Native Americans have had an image problem for as long as non-Native people have had a say in it, from the Pilgrims to P.T. Barnum to Andrew Jackson to Hollywood movie producers. In the media, Indigenous people have been cast as savage, ignorant and unfunny, except as the butt of jokes. There is a sad logic to that: What would Native Americans have to laugh about? White settlers tried to vanquish them, denied them their culture, language and tribal lands, portrayed them as caricatures of their authentic selves and trapped them by systemic racism that fosters roadblocks to work and education. As the groundbreaking stand-up comedian Charlie Hill once said to a white audience, “For so long you probably thought that Indians never had a sense of humor. We never thought you were too funny either.”
Richly researched and told through the vibrant voices of the comics themselves—including Cherokee citizen Will Rogers and his son Will Rogers Jr., Osage member Ryan Red Corn, Kiowa member Adrianne Chalepah, Oneida member Charlie Hill and more—Kliph Nesteroff’s extraordinary We Had a Little Real Estate Problem: The Unheralded Story of Native Americans and Comedy chronicles a legacy deserving of inclusion in the history of comedy in the U.S. and Canada. Supporting players include Olympian, actor and member of the Sac and Fox Nation Jim Thorpe, who protested stereotyping in Hollywood Westerns in the 1930s and ’40s, demanding “only American Indians for American Indian parts.” Thorpe’s list of acceptable Native American performers, however, inspired the U.S. government to investigate whether those listed were truly Indigenous or if they were immigrants who were in the country illegally, according to Variety: “Italians, Mexicans, Armenians, and other swarthy-skinned foreigners have been passing themselves off as Indians, figuring no one could then question their entry.”

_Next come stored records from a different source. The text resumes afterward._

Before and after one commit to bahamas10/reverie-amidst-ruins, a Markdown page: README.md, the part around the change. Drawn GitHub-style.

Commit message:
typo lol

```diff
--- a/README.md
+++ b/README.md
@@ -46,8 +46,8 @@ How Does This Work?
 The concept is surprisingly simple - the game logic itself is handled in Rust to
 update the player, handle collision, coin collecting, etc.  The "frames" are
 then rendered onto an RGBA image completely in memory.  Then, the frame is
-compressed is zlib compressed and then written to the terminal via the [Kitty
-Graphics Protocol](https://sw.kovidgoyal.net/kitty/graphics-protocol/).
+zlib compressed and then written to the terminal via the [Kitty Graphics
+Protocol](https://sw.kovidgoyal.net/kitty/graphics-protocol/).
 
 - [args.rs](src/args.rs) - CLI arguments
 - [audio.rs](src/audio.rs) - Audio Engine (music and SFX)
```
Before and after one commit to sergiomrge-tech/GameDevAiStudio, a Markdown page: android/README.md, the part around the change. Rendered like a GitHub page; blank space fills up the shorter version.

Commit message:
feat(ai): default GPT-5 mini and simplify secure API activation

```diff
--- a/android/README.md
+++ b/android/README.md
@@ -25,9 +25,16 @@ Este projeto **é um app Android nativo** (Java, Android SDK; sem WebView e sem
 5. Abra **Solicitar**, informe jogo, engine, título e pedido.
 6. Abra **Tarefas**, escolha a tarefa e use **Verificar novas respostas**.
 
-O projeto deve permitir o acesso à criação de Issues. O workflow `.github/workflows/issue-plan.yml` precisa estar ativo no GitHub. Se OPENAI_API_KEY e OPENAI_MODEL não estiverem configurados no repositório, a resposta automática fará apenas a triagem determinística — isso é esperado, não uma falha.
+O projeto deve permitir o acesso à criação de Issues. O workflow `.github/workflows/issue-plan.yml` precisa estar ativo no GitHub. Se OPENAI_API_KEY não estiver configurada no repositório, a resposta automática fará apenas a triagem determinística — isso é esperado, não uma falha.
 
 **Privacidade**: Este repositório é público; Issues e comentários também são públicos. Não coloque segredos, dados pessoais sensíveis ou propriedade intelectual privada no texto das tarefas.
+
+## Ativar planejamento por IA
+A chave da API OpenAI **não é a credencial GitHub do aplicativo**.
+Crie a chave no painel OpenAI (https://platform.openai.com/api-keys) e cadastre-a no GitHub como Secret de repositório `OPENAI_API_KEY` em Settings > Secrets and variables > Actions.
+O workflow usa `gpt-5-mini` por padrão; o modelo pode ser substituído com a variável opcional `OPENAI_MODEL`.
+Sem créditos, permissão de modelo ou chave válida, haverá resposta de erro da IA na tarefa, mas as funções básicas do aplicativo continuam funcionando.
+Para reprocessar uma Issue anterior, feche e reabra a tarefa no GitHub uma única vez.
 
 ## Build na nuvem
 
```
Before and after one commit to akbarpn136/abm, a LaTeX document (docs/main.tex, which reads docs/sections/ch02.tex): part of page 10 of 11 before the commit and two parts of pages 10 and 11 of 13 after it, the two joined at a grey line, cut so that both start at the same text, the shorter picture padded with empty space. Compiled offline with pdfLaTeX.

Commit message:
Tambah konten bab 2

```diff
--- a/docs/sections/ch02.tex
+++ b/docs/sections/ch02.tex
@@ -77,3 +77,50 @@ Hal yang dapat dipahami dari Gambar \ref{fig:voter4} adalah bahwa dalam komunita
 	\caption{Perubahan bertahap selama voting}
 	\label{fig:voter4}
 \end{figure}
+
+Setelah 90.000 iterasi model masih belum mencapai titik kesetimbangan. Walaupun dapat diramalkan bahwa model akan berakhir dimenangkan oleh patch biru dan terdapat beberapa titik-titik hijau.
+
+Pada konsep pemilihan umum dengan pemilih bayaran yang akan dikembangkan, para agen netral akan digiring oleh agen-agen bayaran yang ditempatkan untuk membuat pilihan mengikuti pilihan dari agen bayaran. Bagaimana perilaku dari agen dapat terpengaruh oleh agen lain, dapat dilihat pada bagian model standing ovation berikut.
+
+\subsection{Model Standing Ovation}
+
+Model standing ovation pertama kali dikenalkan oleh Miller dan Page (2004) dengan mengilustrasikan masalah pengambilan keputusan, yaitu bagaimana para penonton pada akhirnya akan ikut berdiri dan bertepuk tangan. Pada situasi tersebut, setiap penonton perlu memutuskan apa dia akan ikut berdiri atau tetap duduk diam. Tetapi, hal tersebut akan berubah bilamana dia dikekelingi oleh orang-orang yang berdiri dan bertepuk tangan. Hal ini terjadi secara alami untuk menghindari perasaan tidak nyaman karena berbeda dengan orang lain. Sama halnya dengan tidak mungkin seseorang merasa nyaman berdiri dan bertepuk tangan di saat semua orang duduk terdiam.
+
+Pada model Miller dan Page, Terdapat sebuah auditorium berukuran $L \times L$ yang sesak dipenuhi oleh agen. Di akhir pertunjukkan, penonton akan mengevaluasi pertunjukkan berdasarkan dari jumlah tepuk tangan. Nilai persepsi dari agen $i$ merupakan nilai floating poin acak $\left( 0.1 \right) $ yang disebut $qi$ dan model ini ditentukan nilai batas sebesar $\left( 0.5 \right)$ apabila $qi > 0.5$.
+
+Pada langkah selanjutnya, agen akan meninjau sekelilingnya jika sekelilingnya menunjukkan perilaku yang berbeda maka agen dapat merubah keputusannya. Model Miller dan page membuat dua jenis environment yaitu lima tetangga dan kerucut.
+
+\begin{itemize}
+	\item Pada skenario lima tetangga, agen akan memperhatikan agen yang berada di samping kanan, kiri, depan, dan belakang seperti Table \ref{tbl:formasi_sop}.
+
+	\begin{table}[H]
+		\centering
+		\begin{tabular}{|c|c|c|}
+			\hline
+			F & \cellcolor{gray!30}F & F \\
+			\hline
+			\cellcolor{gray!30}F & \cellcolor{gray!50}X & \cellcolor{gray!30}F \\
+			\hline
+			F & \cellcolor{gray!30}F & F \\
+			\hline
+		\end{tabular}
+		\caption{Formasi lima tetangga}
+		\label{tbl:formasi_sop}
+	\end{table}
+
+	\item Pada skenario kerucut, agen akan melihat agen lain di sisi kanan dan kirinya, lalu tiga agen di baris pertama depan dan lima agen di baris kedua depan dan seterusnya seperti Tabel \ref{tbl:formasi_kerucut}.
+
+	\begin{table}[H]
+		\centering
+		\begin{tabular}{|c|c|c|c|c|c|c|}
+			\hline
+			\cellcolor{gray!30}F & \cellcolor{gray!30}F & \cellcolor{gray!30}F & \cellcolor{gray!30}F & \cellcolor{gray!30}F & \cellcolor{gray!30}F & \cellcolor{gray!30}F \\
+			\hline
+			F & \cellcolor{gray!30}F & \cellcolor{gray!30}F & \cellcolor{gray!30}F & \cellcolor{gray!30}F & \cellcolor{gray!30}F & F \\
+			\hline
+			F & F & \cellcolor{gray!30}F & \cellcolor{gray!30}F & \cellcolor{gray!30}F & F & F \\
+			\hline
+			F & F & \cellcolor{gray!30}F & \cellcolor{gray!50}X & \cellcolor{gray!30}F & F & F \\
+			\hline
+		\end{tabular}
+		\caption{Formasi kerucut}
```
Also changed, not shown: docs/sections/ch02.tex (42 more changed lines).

With the arrival of television, Native comedians-to-be, inspired by shows like “The Tonight Show,” began learning their craft at far-flung casinos and truck stops in the middle of the night. Pay was pathetic, and audiences were sparse and unsure of how to react to a funny Native American, though fellow Indigenous people had no trouble relating to their own. In the 1970s, Charlie Hill, David Letterman, Jay Leno and Robin Williams shared the sidewalk line for a spot on the stage of the Comedy Store, a famous comedy club in Hollywood where scouts would come to spot new talent who, in turn, would help other aspiring comics—as Letterman did when he invited Hill onto his show as his first Native American guest.